The 2014 Legislative session was notable for the continued inability of the Legislature to resolve a series of high profile real property related issues that were carried over from previous sessions. This inability persisted despite the existence of Democratic Party supermajorities in both houses and indicates either the intractable character of these issues or the existence of divisions on these issues within the Democratic Party. Most likely both factors played a role in the Legislature's ineffectiveness.
One of the most prominent of these issues was reform of the California Environmental Quality Act ("CEQA"). Although there was a general recognition that CEQA reform could be important to facilitate development activity in California, the 2014 session was nevertheless relatively quiet with respect to new CEQA legislature in comparison to the last two years. A total of thirty-one bills relating to CEQA were introduced in the 2013 session, with six bills eventually signed into law. In 2014, only fifteen bills were introduced and only twelve of them were actually new bills, with only five bills eventually being signed into law. The most notable of these bills, AB 52, establishes a new and powerful role for California Native American Tribes in the CEQA process by adding several provisions to CEQA dealing with impacts on "tribal cultural resources." Of course, this is not the type of CEQA reform desired by those who want to streamline the CEQA process to facilitate development.

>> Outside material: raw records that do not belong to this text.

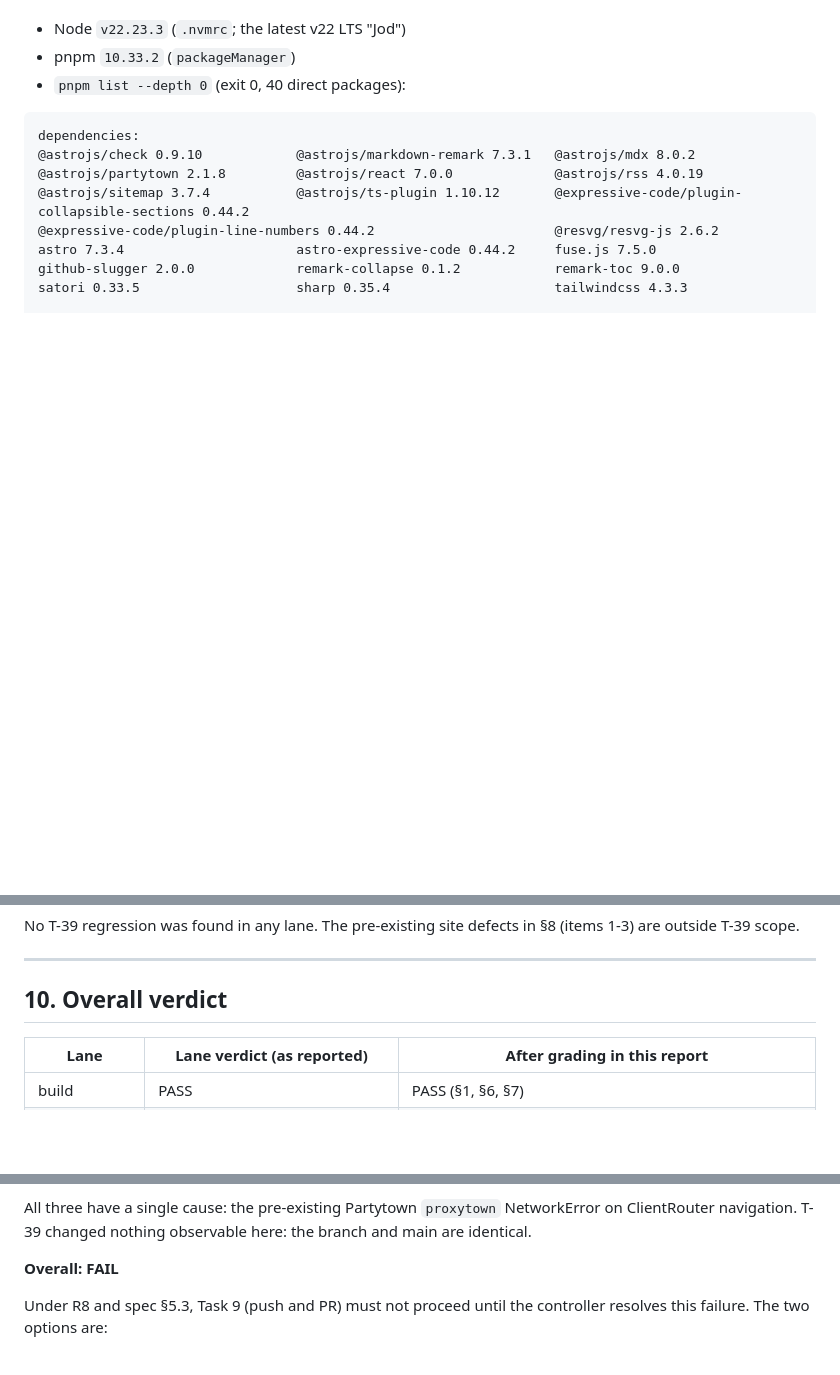
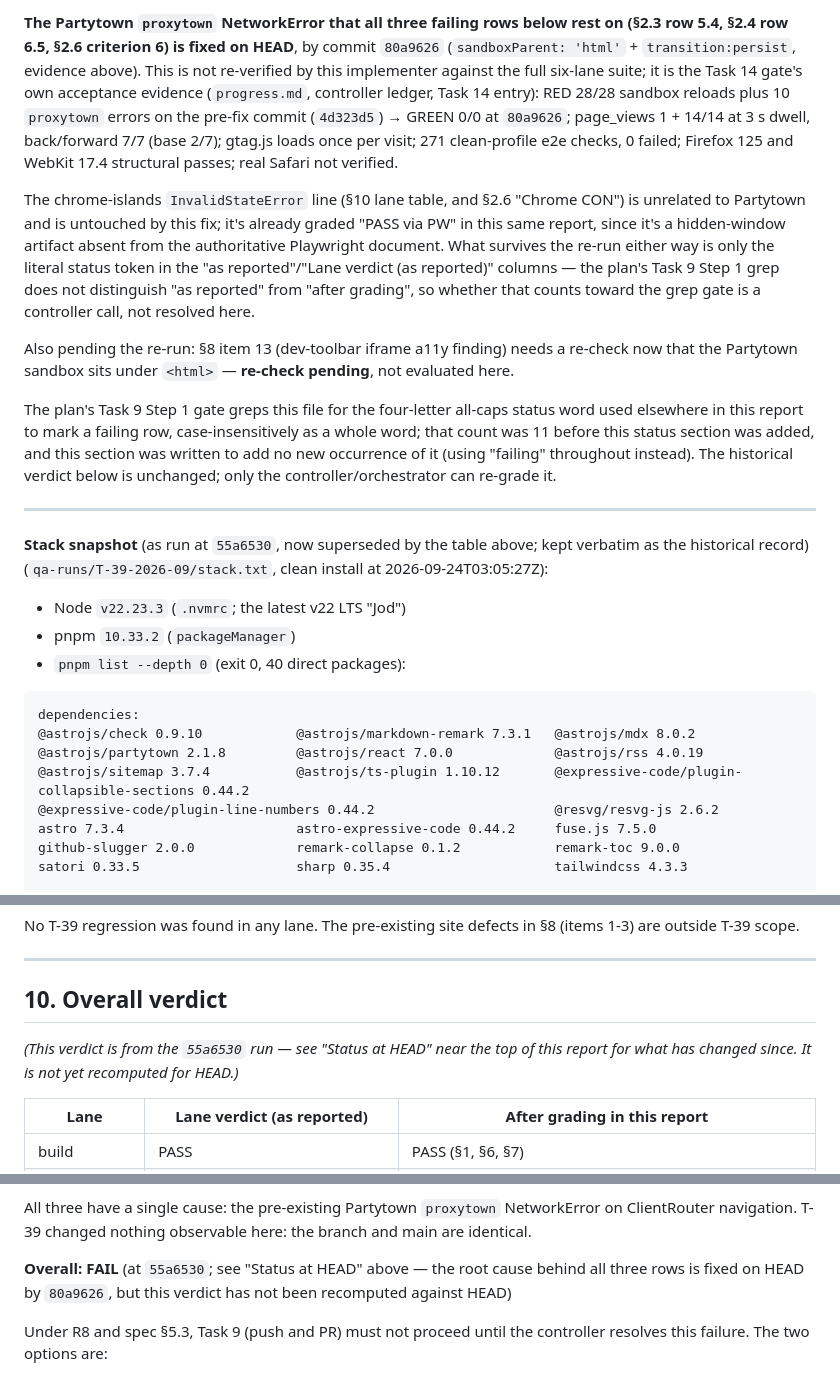
Before and after one commit to eliotik/eliotik.github.io, a Markdown page: docs/library-packages-upgrade/verification-report-2026-09.md, 3 parts joined by grey strips. GitHub-like rendering; blank space fills up the shorter version.

```diff
--- a/docs/library-packages-upgrade/verification-report-2026-09.md
+++ b/docs/library-packages-upgrade/verification-report-2026-09.md
@@ -13,3 +35,14 @@
+**The Partytown `proxytown` NetworkError that all three failing rows below rest on (§2.3 row 5.4, §2.4 row 6.5, §2.6 criterion 6) is fixed on HEAD**, by commit `80a9626` (`sandboxParent: 'html'` + `transition:persist`, evidence above). This is not re-verified by this implementer against the full six-lane suite; it is the Task 14 gate's own acceptance evidence (`progress.md`, controller ledger, Task 14 entry): RED 28/28 sandbox reloads plus 10 `proxytown` errors on the pre-fix commit (`4d323d5`) → GREEN 0/0 at `80a9626`; page_views 1 + 14/14 at 3 s dwell, back/forward 7/7 (base 2/7); gtag.js loads once per visit; 271 clean-profile e2e checks, 0 failed; Firefox 125 and WebKit 17.4 structural passes; real Safari not verified.
+
+The chrome-islands `InvalidStateError` line (§10 lane table, and §2.6 "Chrome CON") is unrelated to Partytown and is untouched by this fix; it's already graded "PASS via PW" in this same report, since it's a hidden-window artifact absent from the authoritative Playwright document. What survives the re-run either way is only the literal status token in the "as reported"/"Lane verdict (as reported)" columns — the plan's Task 9 Step 1 grep does not distinguish "as reported" from "after grading", so whether that counts toward the grep gate is a controller call, not resolved here.
+
+Also pending the re-run: §8 item 13 (dev-toolbar iframe a11y finding) needs a re-check now that the Partytown sandbox sits under `<html>` — **re-check pending**, not evaluated here.
+
+The plan's Task 9 Step 1 gate greps this file for the four-letter all-caps status word used elsewhere in this report to mark a failing row, case-insensitively as a whole word; that count was 11 before this status section was added, and this section was written to add no new occurrence of it (using "failing" throughout instead). The historical verdict below is unchanged; only the controller/orchestrator can re-grade it.
+
+---
+
+**Stack snapshot** (as run at `55a6530`, now superseded by the table above; kept verbatim as the historical record) (`qa-runs/T-39-2026-09/stack.txt`, clean install at 2026-09-24T03:05:27Z):
 
 - Node `v22.23.3` (`.nvmrc`; the latest v22 LTS "Jod")
 - pnpm `10.33.2` (`packageManager`)
@@ -385,6 +418,8 @@ No T-39 regression was found in any lane. The pre-existing site defects in §8 (
 
 ## 10. Overall verdict
 
+*(This verdict is from the `55a6530` run — see "Status at HEAD" near the top of this report for what has changed since. It is not yet recomputed for HEAD.)*
+
 | Lane | Lane verdict (as reported) | After grading in this report |
 |---|---|---|
 | build | PASS | PASS (§1, §6, §7) |
@@ -401,7 +436,7 @@ No T-39 regression was found in any lane. The pre-existing site defects in §8 (
 
 All three have a single cause: the pre-existing Partytown `proxytown` NetworkError on ClientRouter navigation. T-39 changed nothing observable here: the branch and main are identical.
 
-**Overall: FAIL**
+**Overall: FAIL** (at `55a6530`; see "Status at HEAD" above — the root cause behind all three rows is fixed on HEAD by `80a9626`, but this verdict has not been recomputed against HEAD)
 
 Under R8 and spec §5.3, Task 9 (push and PR) must not proceed until the controller resolves this failure. The two options are:
 - **(a) Rule it out.** Issue a ruling like R20 that classifies the `proxytown` NetworkError as pre-existing and excluded from criterion 6. The evidence: identical signature and count on main `3df6160`, present in production, independent of dwell time and of the Partytown version, and caused by ClientRouter teardown rather than by any T-39 change. The three FAIL rows would then become PASS with no re-test needed.
```
Also changed, not shown: other parts of docs/library-packages-upgrade/verification-report-2026-09.md (+24 -2 lines), docs/library-packages-upgrade/2026-09-23-upgrade-plan.md (+1 -1 lines).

A second issue of continued concern was how the Legislature would address the void left by the dismantling of California's five billion dollar per year redevelopment programs that took place in 2012. Although Governor Brown vetoed a number of bills meant to address this problem, he did sign legislation that expands the existing mechanisms of infrastructure financing districts to provide tax-increment financing authority for capital improvement projects, many of which may overlap with projects once carried out by redevelopment agencies. While this is only a partial fix, it appears to be as far as the Governor is willing to go in resurrecting what was previously considered an essential development financing tool.
The third major issue of continued concern was Proposition 13 reform. These reform efforts have been a continuing occurrence for many years now. In 2014, these efforts took a different turn, which nearly resulted in the enactment of a historic compromise agreement (AB 2372) regarding change of ownership abuses. However, in the end, this reform effort also failed in the waning hours of the 2014 Legislative session. The expectation is that this issue will resurface in 2015 as both parties prepare for the 2016 election.
To read the entire article in the Spring 2015 California Real Property Journal, click here. First published in the California Real Property Journal, a quarterly publication of the Real Property Section of the State Bar of California. Reprinted with permission.